> **Exercise brief**: Pictures do not belong in the copy; retype the records below exactly.

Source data
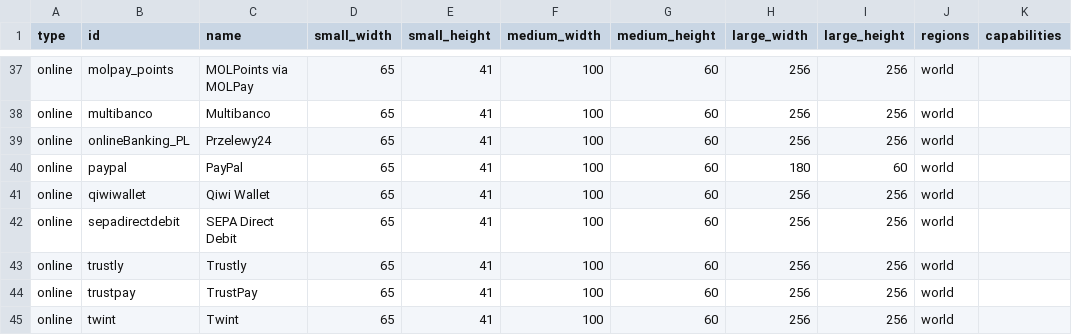
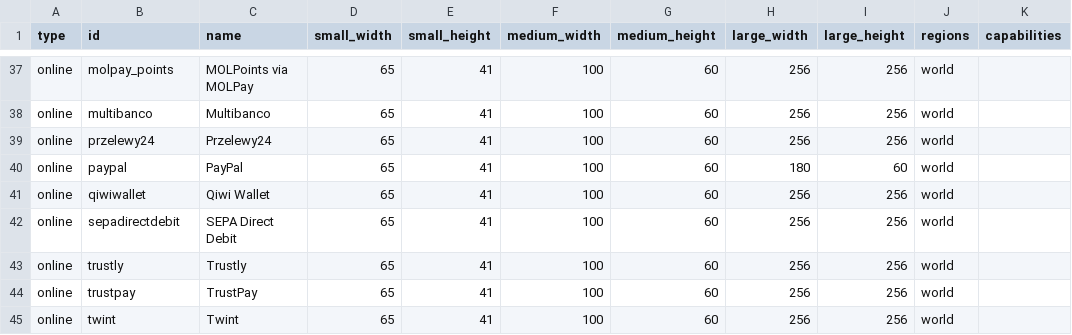
Before and after one commit to flowcommerce/json-reference, a CSV file: data/original/payment-methods.csv, drawn as a sheet; only a part is shown, gaps mark what is left out.

Commit message:
PAY-3830: Renamed onlineBanking_PL to przelewy24

```diff
--- a/data/original/payment-methods.csv
+++ b/data/original/payment-methods.csv
@@ -38,3 +38,3 @@ online,molpay_points,MOLPoints via MOLPay,65,41,100,60,256,256,world,
 online,multibanco,Multibanco,65,41,100,60,256,256,world,
-online,onlineBanking_PL,Przelewy24,65,41,100,60,256,256,world,
+online,przelewy24,Przelewy24,65,41,100,60,256,256,world,
 online,paypal,PayPal,65,41,100,60,180,60,world,
```
Also changed, not shown: 2 other files.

> **Your response**:
Before and after one commit to flowcommerce/json-reference, a CSV file: data/original/payment-methods.csv, drawn as a sheet; only a part is shown, gaps mark what is left out.

Commit message:
PAY-3830: Renamed onlineBanking_PL to przelewy24

```diff
--- a/data/original/payment-methods.csv
+++ b/data/original/payment-methods.csv
@@ -38,3 +38,3 @@ online,molpay_points,MOLPoints via MOLPay,65,41,100,60,256,256,world,
 online,multibanco,Multibanco,65,41,100,60,256,256,world,
-online,onlineBanking_PL,Przelewy24,65,41,100,60,256,256,world,
+online,przelewy24,Przelewy24,65,41,100,60,256,256,world,
 online,paypal,PayPal,65,41,100,60,180,60,world,
```
Also changed, not shown: 2 other files.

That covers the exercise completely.